▶ [YOUR INSTRUCTIONS]
In your copy, reproduce the entries exactly as they are, minus the images.

_ _ _ _ _

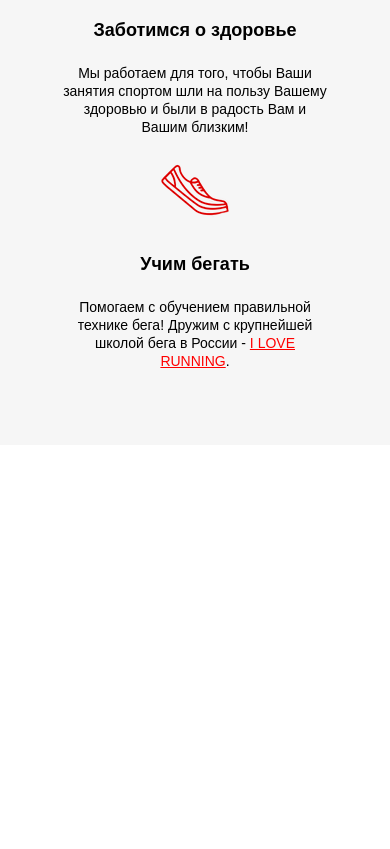
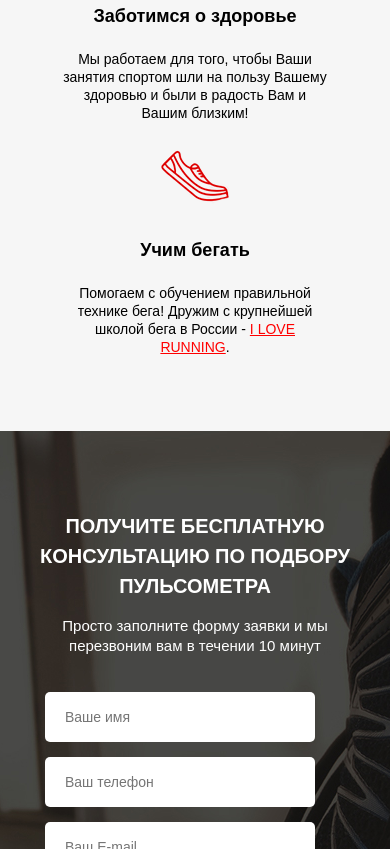
Before and after one commit to ValerijaMiller2001/run_smart, a plain HTML site: page src/index.html in a window 390 px wide. Shown: the part 1151-2000 px from the top of the page. Before the commit the page ends 1596 px from the top, so only its background shows below. Drawn offline with Linux system fonts and the light colour scheme.

Commit message:
consultation

```diff
--- a/src/css/general.css
+++ b/src/css/general.css
@@ -142,11 +142,12 @@
     background: #F6F6F6;
 }
 
-.advantages_header {
+.title {
     color: var(--black-color);
     text-align: center;
     font-size: 30px;
     font-weight: 700;
+    text-transform: uppercase;
 }
 
 .advantages_wrapper {
@@ -184,3 +185,55 @@
     color: #F00;
     text-decoration-line: underline;
 }
+
+.consultation {
+    min-height: 680px;
+    padding: 100px 0 92px 0;
+    background: url(../img/consultation/bg2.jpg) center center/cover no-repeat;
+}
+
+.consultation .title {
+    color: var(--white-color);
+    font-size: 36px;
+    line-height: 54px;
+    text-align: left;
+}
+
+.consultation_descr {
+    color: var(--white-color);
+    font-size: 20px;
+    font-weight: 500;
+    line-height: 30px;
+    text-align: left;
+    margin-top: 15px;
+}
+
+.feed-form {
+    margin-top: 36px;
+    display: flex;
+    flex-direction: column;
+    width: 300px;
+}
+
+.feed-form input {
+    height: 50px;
+    background-color: var(--white-color);
+    border-radius: 5px;
+    margin-bottom: 15px;
+    border: none;
+    padding: 0 20px;
+    color: #4B4B4B;
+    font-size: 14px;
+    font-weight: 400;
+}
+
+.feed-form input :nth-child(3) {
+    margin-bottom: 20px;
+}
+
+.button_submit {
+    font-size: 16px;
+    width: 300px;
+    height: 58px;
+
+}
--- a/src/css/media.css
+++ b/src/css/media.css
@@ -19,6 +19,15 @@
     .advantages_descr br {
         display: none;
     }
+
+    .consultation {
+        padding: 100px 20px 92px 20px;
+    }
+
+    .consultation .title {
+        font-size: 33px;
+    }
+
 }
 
 @media screen and (max-width: 767px){
@@ -81,7 +90,7 @@
     }
 
     .button_main {
-        width: 275px;
+        width: 230px;
         display: block;
         margin: 0 auto;
         margin-top: 50px;
@@ -100,7 +109,7 @@
     }
 
     .promo_icons {
-        width: 300px;
+        width: 90%;
     }
 
     .promo_wrapper {
@@ -114,11 +123,50 @@
         margin-top: 10px;
     }
 
-    .advantages_header {
+    .title {
         font-size: 23px;
     }
 
     .advantages_item {
         max-width: 290px;
     }
+
+    .consultation {
+        padding: 80px 20px 92px 20px;
+    }
+
+    .consultation .title {
+        text-align: center;
+        line-height: 30px;
+        font-size: 20px;
+    }
+
+    .consultation .title br {
+        display: none;
+    }
+
+    .consultation_descr {
+        text-align: center;
+        font-size: 15px;
+        line-height: 20px;
+    }
+
+    .consultation_descr br {
+        display: none;
+    }
+
+    .feed-form {
+        display: block;
+        margin: 0 auto;
+        margin-top: 36px;
+
+    }
+
+    .feed-form input {
+        width: 270px;
+    }
+
+    .button_submit {
+        width: 270px;
+    }
 }
--- a/src/index.html
+++ b/src/index.html
@@ -50,7 +50,7 @@
 
     <div class="advantages">
         <div class="container">
-            <div class="advantages_header">НАШИ ПРЕИМУЩЕСТВА</div>
+            <div class="title">НАШИ ПРЕИМУЩЕСТВА</div>
             <div class="advantages_wrapper">
                 <div class="advantages_item">
                     <img src="img/advantages/1.png" alt="1">
@@ -70,5 +70,21 @@
             </div>
         </div>
     </div>
+
+    <div class="consultation">
+        <div class="container">
+            <h2 class="title">Получите бесплатную консультацию <br>по подбору пульсометра </h2>
+            <div class="consultation_descr">Просто заполните форму заявки <br>и мы перезвоним вам в течении 10 минут</div>
+
+            <form class="feed-form" action="#">
+                <input name="name" required placeholder="Ваше имя" type="text">
+                <input name="phone" required placeholder="Ваш телефон" type="number">
+                <input name="email" required placeholder="Ваш E-mail " type="email">
+
+                <button class="button button_submit">заказать кОНСУЛЬТАЦИЮ</button>
+            </form>
+
+        </div>
+    </div>
 </body>
 </html>
```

_ _ _ _ _

▶ [EXERCISE RESULT]
Before and after one commit to ValerijaMiller2001/run_smart, a plain HTML site: page src/index.html in a window 390 px wide. Shown: the part 1151-2000 px from the top of the page. Before the commit the page ends 1596 px from the top, so only its background shows below. Drawn offline with Linux system fonts and the light colour scheme.

Commit message:
consultation

```diff
--- a/src/css/general.css
+++ b/src/css/general.css
@@ -142,11 +142,12 @@
     background: #F6F6F6;
 }
 
-.advantages_header {
+.title {
     color: var(--black-color);
     text-align: center;
     font-size: 30px;
     font-weight: 700;
+    text-transform: uppercase;
 }
 
 .advantages_wrapper {
@@ -184,3 +185,55 @@
     color: #F00;
     text-decoration-line: underline;
 }
+
+.consultation {
+    min-height: 680px;
+    padding: 100px 0 92px 0;
+    background: url(../img/consultation/bg2.jpg) center center/cover no-repeat;
+}
+
+.consultation .title {
+    color: var(--white-color);
+    font-size: 36px;
+    line-height: 54px;
+    text-align: left;
+}
+
+.consultation_descr {
+    color: var(--white-color);
+    font-size: 20px;
+    font-weight: 500;
+    line-height: 30px;
+    text-align: left;
+    margin-top: 15px;
+}
+
+.feed-form {
+    margin-top: 36px;
+    display: flex;
+    flex-direction: column;
+    width: 300px;
+}
+
+.feed-form input {
+    height: 50px;
+    background-color: var(--white-color);
+    border-radius: 5px;
+    margin-bottom: 15px;
+    border: none;
+    padding: 0 20px;
+    color: #4B4B4B;
+    font-size: 14px;
+    font-weight: 400;
+}
+
+.feed-form input :nth-child(3) {
+    margin-bottom: 20px;
+}
+
+.button_submit {
+    font-size: 16px;
+    width: 300px;
+    height: 58px;
+
+}
--- a/src/css/media.css
+++ b/src/css/media.css
@@ -19,6 +19,15 @@
     .advantages_descr br {
         display: none;
     }
+
+    .consultation {
+        padding: 100px 20px 92px 20px;
+    }
+
+    .consultation .title {
+        font-size: 33px;
+    }
+
 }
 
 @media screen and (max-width: 767px){
@@ -81,7 +90,7 @@
     }
 
     .button_main {
-        width: 275px;
+        width: 230px;
         display: block;
         margin: 0 auto;
         margin-top: 50px;
@@ -100,7 +109,7 @@
     }
 
     .promo_icons {
-        width: 300px;
+        width: 90%;
     }
 
     .promo_wrapper {
@@ -114,11 +123,50 @@
         margin-top: 10px;
     }
 
-    .advantages_header {
+    .title {
         font-size: 23px;
     }
 
     .advantages_item {
         max-width: 290px;
     }
+
+    .consultation {
+        padding: 80px 20px 92px 20px;
+    }
+
+    .consultation .title {
+        text-align: center;
+        line-height: 30px;
+        font-size: 20px;
+    }
+
+    .consultation .title br {
+        display: none;
+    }
+
+    .consultation_descr {
+        text-align: center;
+        font-size: 15px;
+        line-height: 20px;
+    }
+
+    .consultation_descr br {
+        display: none;
+    }
+
+    .feed-form {
+        display: block;
+        margin: 0 auto;
+        margin-top: 36px;
+
+    }
+
+    .feed-form input {
+        width: 270px;
+    }
+
+    .button_submit {
+        width: 270px;
+    }
 }
--- a/src/index.html
+++ b/src/index.html
@@ -50,7 +50,7 @@
 
     <div class="advantages">
         <div class="container">
-            <div class="advantages_header">НАШИ ПРЕИМУЩЕСТВА</div>
+            <div class="title">НАШИ ПРЕИМУЩЕСТВА</div>
             <div class="advantages_wrapper">
                 <div class="advantages_item">
                     <img src="img/advantages/1.png" alt="1">
@@ -70,5 +70,21 @@
             </div>
         </div>
     </div>
+
+    <div class="consultation">
+        <div class="container">
+            <h2 class="title">Получите бесплатную консультацию <br>по подбору пульсометра </h2>
+            <div class="consultation_descr">Просто заполните форму заявки <br>и мы перезвоним вам в течении 10 минут</div>
+
+            <form class="feed-form" action="#">
+                <input name="name" required placeholder="Ваше имя" type="text">
+                <input name="phone" required placeholder="Ваш телефон" type="number">
+                <input name="email" required placeholder="Ваш E-mail " type="email">
+
+                <button class="button button_submit">заказать кОНСУЛЬТАЦИЮ</button>
+            </form>
+
+        </div>
+    </div>
 </body>
 </html>
```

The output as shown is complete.